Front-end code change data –
# # # #
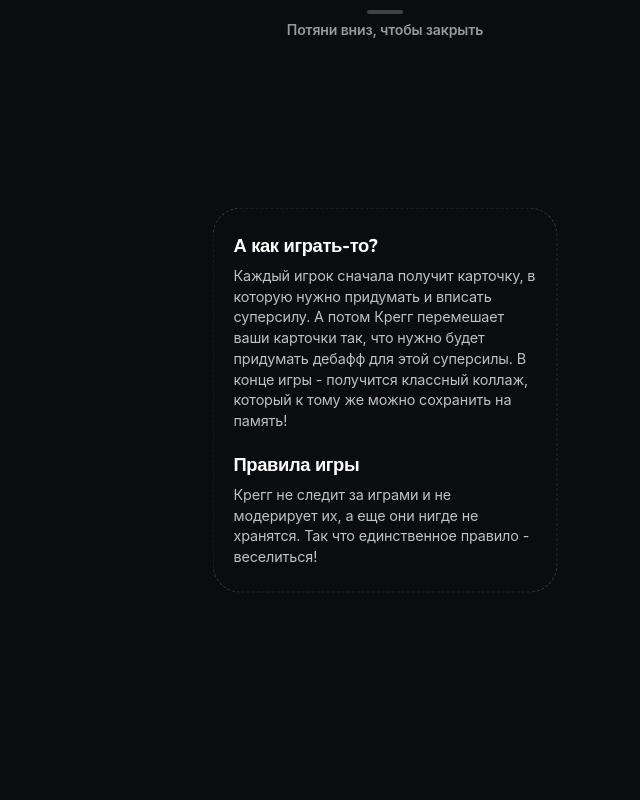
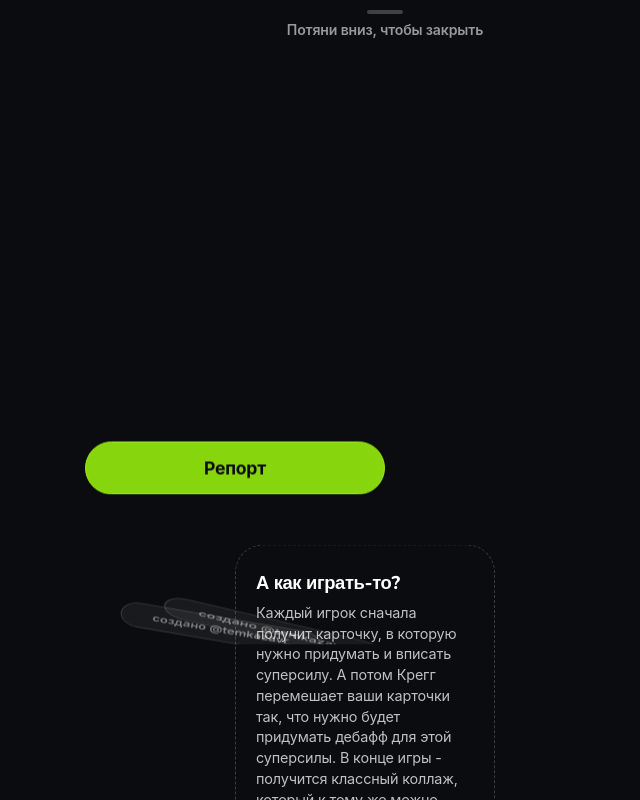
Before and after one commit to jango100500-ui/Craig-Go, a React (Vite) app: page / in a window 1280 px wide. Both pictures are taken after a click on the element "Как играть?". Shown: the whole page, without its empty margins (255-895 px from the left). Built offline with nearby package versions, Linux system fonts and the light colour scheme; no server answers.

Commit message:
Update App.tsx

```diff
--- a/src/App.tsx
+++ b/src/App.tsx
@@ -1,5 +1,6 @@
 import React, { useEffect, useRef, useState } from 'react';
 import { LottieIcon } from './components/LottieIcon';
+import { JellySandbox } from './components/JellySandbox';
 
 const MAX_PULL = 440;
 const THRESHOLD = 140;
@@ -121,8 +122,11 @@ export const App: React.FC = () => {
 
           <div className="text-group">
             <h1 className="hero-title">
-              Загадай суперсилу, а друг подберет дебафф!
+              Загадай суперсилу, а друг подберет{' '}
+              <span className="title-keep-together">
+                дебафф!
                 <img src="/purple.png" alt="" className="inline-title-emoji" />
+              </span>
             </h1>
             <p className="hero-subtitle">
               Но для этого нужно вступить в комнату, или создать свою и позвать друзей, хехе
@@ -151,7 +155,7 @@ export const App: React.FC = () => {
         </main>
 
         <section
-          className="rules-sheet-box"
+          className="rules-sheet-flow"
           style={{
             transform: `translate(-50%, calc(-50% + ${(1 - progress) * 115}vh))`,
             opacity: progress,
@@ -159,6 +163,7 @@ export const App: React.FC = () => {
             pointerEvents: progress < 0.65 ? 'none' : 'auto'
           }}
         >
+          <div className="rules-sheet-box">
             <div className="rules-section-item">
               <h2 className="rules-heading">А как играть-то?</h2>
               <p className="rules-paragraph">
@@ -171,6 +176,18 @@ export const App: React.FC = () => {
               <p className="rules-paragraph">
                 Крегг не следит за играми и не модерирует их, а еще они нигде не хранятся. Так что единственное правило - веселиться!
               </p>
+            </div>
+          </div>
+
+          <button
+            type="button"
+            className="ios-glass-btn green-accent-btn full-width-report-btn"
+          >
+            Репорт
+          </button>
+
+          <div className="sandbox-wrapper">
+            <JellySandbox />
           </div>
         </section>
 
```
Lines whose indentation alone changed are shown as unchanged.
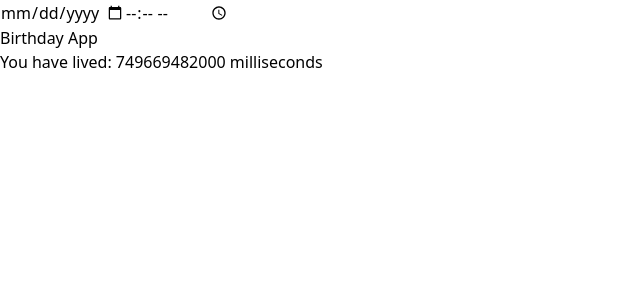
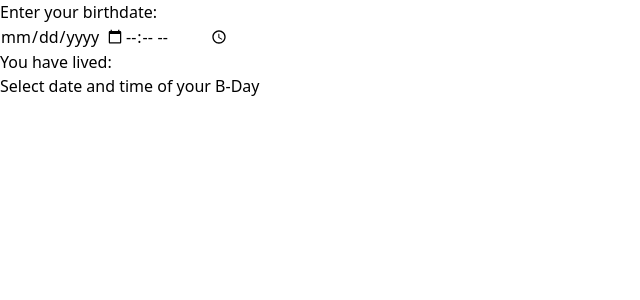
Before and after one commit to IlyaKrapivnoy/vue_birthday-app, a Vue app: page / in a window 1280 px wide. Shown: the top 300 px of the page, without its empty margins (0-640 px from the left). Built offline with nearby package versions, Linux system fonts and the light colour scheme.

Commit message:
upd code

```diff
--- a/src/App.vue
+++ b/src/App.vue
@@ -1,70 +1,35 @@
 <template>
   <div
-    class="h-screen bg-gradient-to-r from-blue-500 to-green-500 flex flex-col justify-center items-center text-center"
+    class="h-screen bg-black flex flex-col justify-center items-center text-center"
   >
-    <div class="flex justify-center gap-2">
-      <input
-        id="dateInput"
-        type="date"
-        v-model="selectedDate"
-        @change="handleDateChange"
-        :max="getCurrentDate()"
-      />
-      <input
-        id="timeInput"
-        type="time"
-        v-model="selectedTime"
-        @input="handleTimeChange"
-      />
+    <div class="flex w-2/4 justify-between">
+      <label for="birthdate" class="text-white">Enter your birthdate:</label>
+      <div>
+        <input
+          id="birthdate"
+          type="date"
+          v-model="birthdate"
+          :max="getCurrentDate()"
+        />
+        <input type="time" v-model="birthtime" />
+      </div>
     </div>
-    <h1 class="text-[140px] font-bold uppercase leading-[110px]">
-      Birthday App
-    </h1>
-    <div class="w-4/6">
-      <div class="flex justify-between">
-        <div class="text-gray-900">
-          You have lived:
-          <span>{{ livedMilliseconds || 0 }}</span>
-          milliseconds
-        </div>
-      </div>
+
+    <div class="text-white">
+      <h1 class="text-[120px]">You have lived:</h1>
+
+      <h3>{{ livedMillisecondsMessage }}</h3>
+
+      <h3 v-if="showMessage"></h3>
     </div>
   </div>
 </template>
 
 <script setup>
-import { ref, onMounted, onBeforeUnmount } from 'vue';
+import { ref, computed, onMounted, onBeforeUnmount, watch } from 'vue';
 
-const selectedDate = ref(localStorage.getItem('selectedDate') || '');
-const selectedTime = ref(localStorage.getItem('selectedTime') || '');
-
-const handleDateChange = () => {
-  localStorage.setItem('selectedDate', selectedDate.value);
-};
-
-const handleTimeChange = () => {
-  localStorage.setItem('selectedTime', selectedTime.value);
-};
-
-const livedMilliseconds = ref(0);
-
-const updateAge = () => {
-  const timerInterval = setInterval(() => {
-    const birthDate = new Date(
-      selectedDate.value + 'T' + selectedTime.value + ':00'
-    );
-    const currentDate = new Date();
-    livedMilliseconds.value = currentDate - birthDate;
-  }, 1000);
-
-  onBeforeUnmount(() => {
-    clearInterval(timerInterval);
-  });
-};
-
-onMounted(() => {
-  updateAge();
-});
+const birthdate = ref(localStorage.getItem('birthdate') || '');
+const birthtime = ref(localStorage.getItem('birthtime') || '');
 
 const getCurrentDate = () => {
   const currentDate = new Date();
@@ -73,4 +38,43 @@ const getCurrentDate = () => {
   const day = String(currentDate.getDate()).padStart(2, '0');
   return `${year}-${month}-${day}`;
 };
+
+const birthDateTime = computed(() => {
+  return new Date(`${birthdate.value}T${birthtime.value}:00`).getTime();
+});
+
+const livedMilliseconds = ref(0);
+
+const showMessage = computed(() => {
+  return !birthdate.value || !birthtime.value;
+});
+
+const livedMillisecondsMessage = computed(() => {
+  return showMessage.value
+    ? 'Select date and time of your B-Day'
+    : livedMilliseconds.value;
+});
+
+const updateLivedMilliseconds = () => {
+  const currentDateTime = new Date().getTime();
+  livedMilliseconds.value = showMessage.value
+    ? 0
+    : currentDateTime - birthDateTime.value;
+};
+
+watch([birthdate, birthtime], () => {
+  localStorage.setItem('birthdate', birthdate.value);
+  localStorage.setItem('birthtime', birthtime.value);
+});
+
+let timerInterval;
+
+onMounted(() => {
+  updateLivedMilliseconds();
+  timerInterval = setInterval(updateLivedMilliseconds, 1);
+});
+
+onBeforeUnmount(() => {
+  clearInterval(timerInterval);
+});
 </script>
```
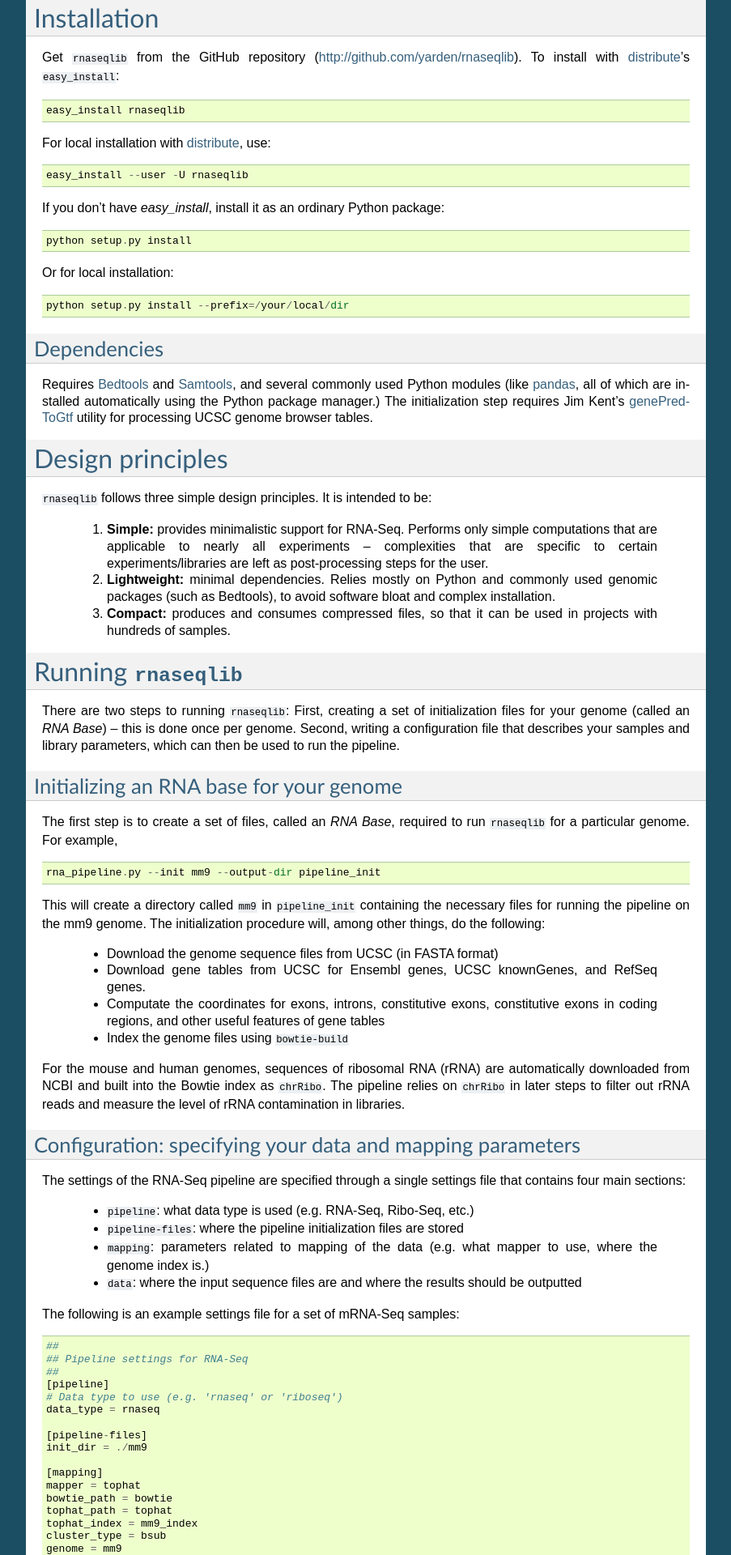
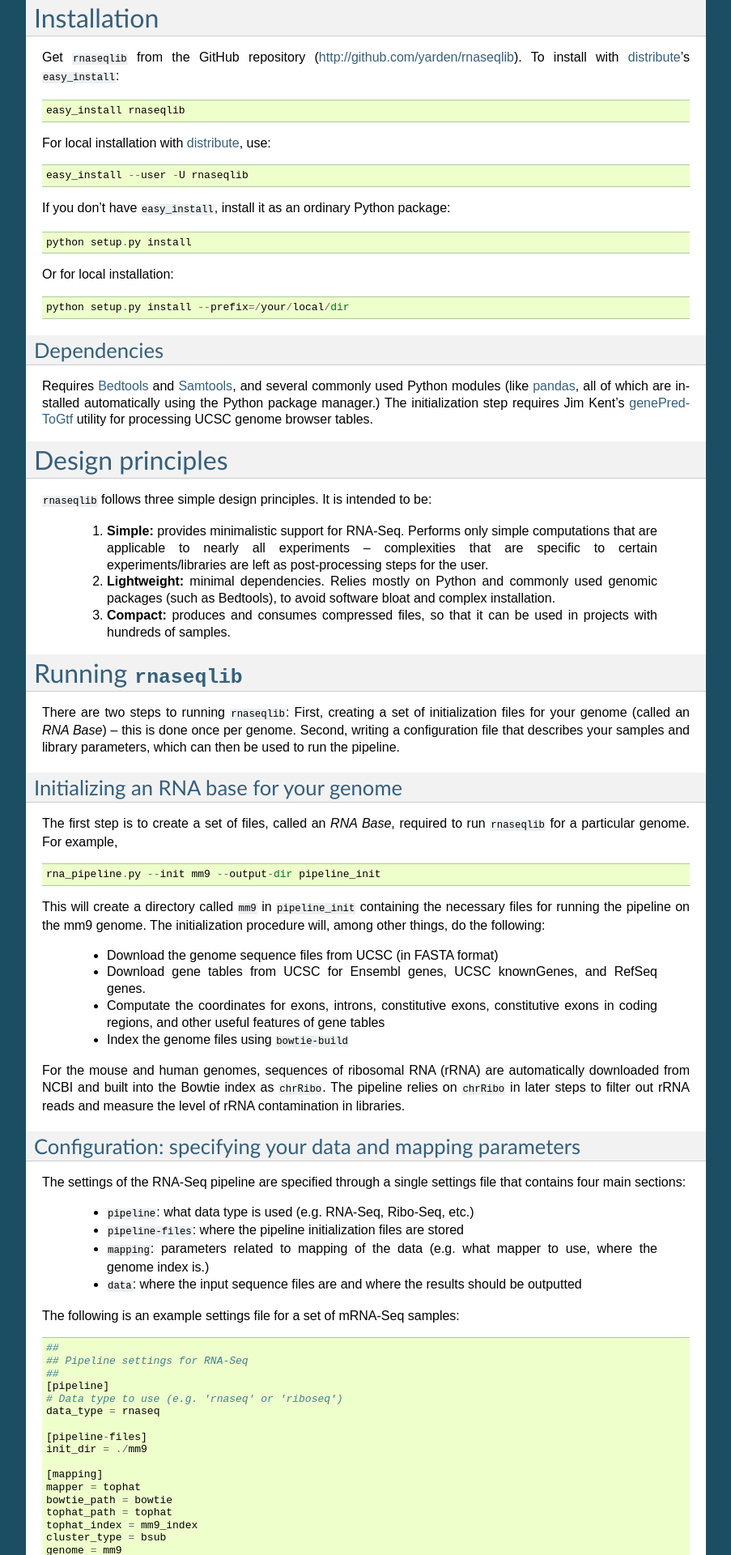
Before and after one commit to yarden/rnaseqlib, a Sphinx documentation site: the page built from docs/source/index.rst, in a window 1280 px wide. Shown: the part 1003-2923 px from the top of the page at 81% size, without its empty margins (198-1101 px from the left). Built offline with Sphinx 7.4.7, drawn with Linux system fonts in a browser that asks for light colours.

Commit message:
Docs revised

```diff
--- a/docs/source/index.rst
+++ b/docs/source/index.rst
@@ -58,7 +58,7 @@
 
   easy_install --user -U rnaseqlib
 
-If you don't have `easy_install`, install it as an ordinary Python package: ::
+If you don't have ``easy_install``, install it as an ordinary Python package: ::
 
   python setup.py install
 
```
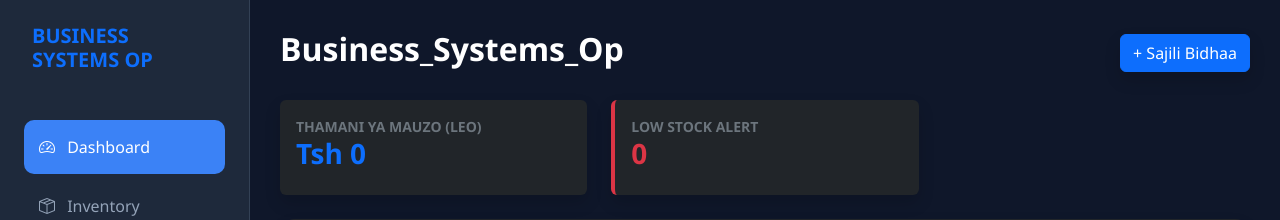
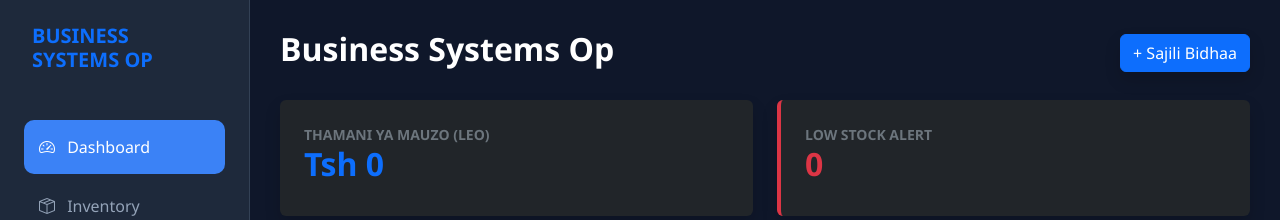
Before and after one commit to benmass1/Business_Systems_Op, a Flask app: page / in a window 1280 px wide. Shown: the top 220 px of the page. Run offline with Flask 3, Linux system fonts and the light colour scheme; the visitor is signed in with stand-in values (Sample User, id 1).

Commit message:
Update index.html

```diff
--- a/templates/index.html
+++ b/templates/index.html
@@ -1,21 +1,21 @@
 {% extends "layout.html" %}
 {% block content %}
 <div class="d-flex justify-content-between align-items-center mb-4">
-    <h2 class="fw-bold text-white">Business_Systems_Op</h2>
+    <h2 class="fw-bold text-white">Business Systems Op</h2>
     <button class="btn btn-primary shadow" data-bs-toggle="modal" data-bs-target="#modalBidhaa">+ Sajili Bidhaa</button>
 </div>
 
 <div class="row g-4 mb-4">
-    <div class="col-md-4">
-        <div class="card bg-dark text-white p-3 border-0 shadow">
+    <div class="col-md-6">
+        <div class="card bg-dark text-white p-4 border-0 shadow">
             <small class="text-secondary fw-bold">THAMANI YA MAUZO (LEO)</small>
-            <h3 class="fw-bold text-primary">Tsh {{ "{:,.0f}".format(total_sales) }}</h3>
+            <h2 class="fw-bold text-primary">Tsh {{ "{:,.0f}".format(total_sales) }}</h2>
         </div>
     </div>
-    <div class="col-md-4">
-        <div class="card bg-dark text-white p-3 border-0 shadow border-start border-danger border-4">
+    <div class="col-md-6">
+        <div class="card bg-dark text-white p-4 border-0 shadow border-start border-danger border-4">
             <small class="text-secondary fw-bold">LOW STOCK ALERT</small>
-            <h3 class="text-danger fw-bold">{{ low_stock_count }}</h3>
+            <h2 class="text-danger fw-bold">{{ low_stock_count }}</h2>
         </div>
     </div>
 </div>
@@ -35,7 +35,7 @@
                     <td>{{ p.stock }}</td>
                     <td>
                         {% if p.stock > 0 %}
-                        <a href="/sell/{{ p.id }}" class="btn btn-sm btn-success">Uza Moja</a>
+                        <a href="/sell/{{ p.id }}" class="btn btn-sm btn-success px-3">Uza Moja</a>
                         {% else %}
                         <span class="badge bg-danger">Imeisha</span>
                         {% endif %}
@@ -47,29 +47,30 @@
     </div>
 </div>
 
-<div class="modal fade" id="modalBidhaa" tabindex="-1" aria-hidden="true">
+<div class="modal fade" id="modalBidhaa" tabindex="-1">
     <div class="modal-dialog modal-dialog-centered">
-        <div class="modal-content bg-white text-dark shadow-lg"> <div class="modal-header">
-                <h5 class="modal-title fw-bold">Sajili Bidhaa Mpya</h5>
+        <div class="modal-content bg-white text-dark shadow-lg">
+            <div class="modal-header">
+                <h5 class="modal-title fw-bold text-dark">Sajili Bidhaa Mpya</h5>
                 <button type="button" class="btn-close" data-bs-dismiss="modal"></button>
             </div>
             <form action="/add_product" method="POST">
-                <div class="modal-body">
+                <div class="modal-body text-dark">
                     <div class="mb-3">
                         <label class="form-label fw-bold">Jina la Bidhaa</label>
-                        <input type="text" name="name" class="form-control border-primary" placeholder="Mfano: Nyanya" required>
+                        <input type="text" name="name" class="form-control border-primary text-dark bg-light" required>
                     </div>
                     <div class="mb-3">
                         <label class="form-label fw-bold">Bei ya Kununua (Tsh)</label>
-                        <input type="number" name="buying_price" class="form-control border-primary" placeholder="0" required>
+                        <input type="number" name="buying_price" class="form-control border-primary text-dark bg-light" required>
                     </div>
                     <div class="mb-3">
                         <label class="form-label fw-bold">Bei ya Kuuza (Tsh)</label>
-                        <input type="number" name="selling_price" class="form-control border-primary" placeholder="0" required>
+                        <input type="number" name="selling_price" class="form-control border-primary text-dark bg-light" required>
                     </div>
                     <div class="mb-3">
                         <label class="form-label fw-bold">Idadi (Stock)</label>
-                        <input type="number" name="stock" class="form-control border-primary" placeholder="0" required>
+                        <input type="number" name="stock" class="form-control border-primary text-dark bg-light" required>
                     </div>
                 </div>
                 <div class="modal-footer">
```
# # # #
Exercise details – Search the records above for the string "React". Copy every line that contains it.

Expected answer –
Before and after one commit to jango100500-ui/Craig-Go, a React (Vite) app: page / in a window 1280 px wide. Both pictures are taken after a click on the element "Как играть?". Shown: the whole page, without its empty margins (255-895 px from the left). Built offline with nearby package versions, Linux system fonts and the light colour scheme; no server answers.
 import React, { useEffect, useRef, useState } from 'react';
@@ -121,8 +122,11 @@ export const App: React.FC = () => {
@@ -151,7 +155,7 @@ export const App: React.FC = () => {
@@ -159,6 +163,7 @@ export const App: React.FC = () => {
@@ -171,6 +176,18 @@ export const App: React.FC = () => {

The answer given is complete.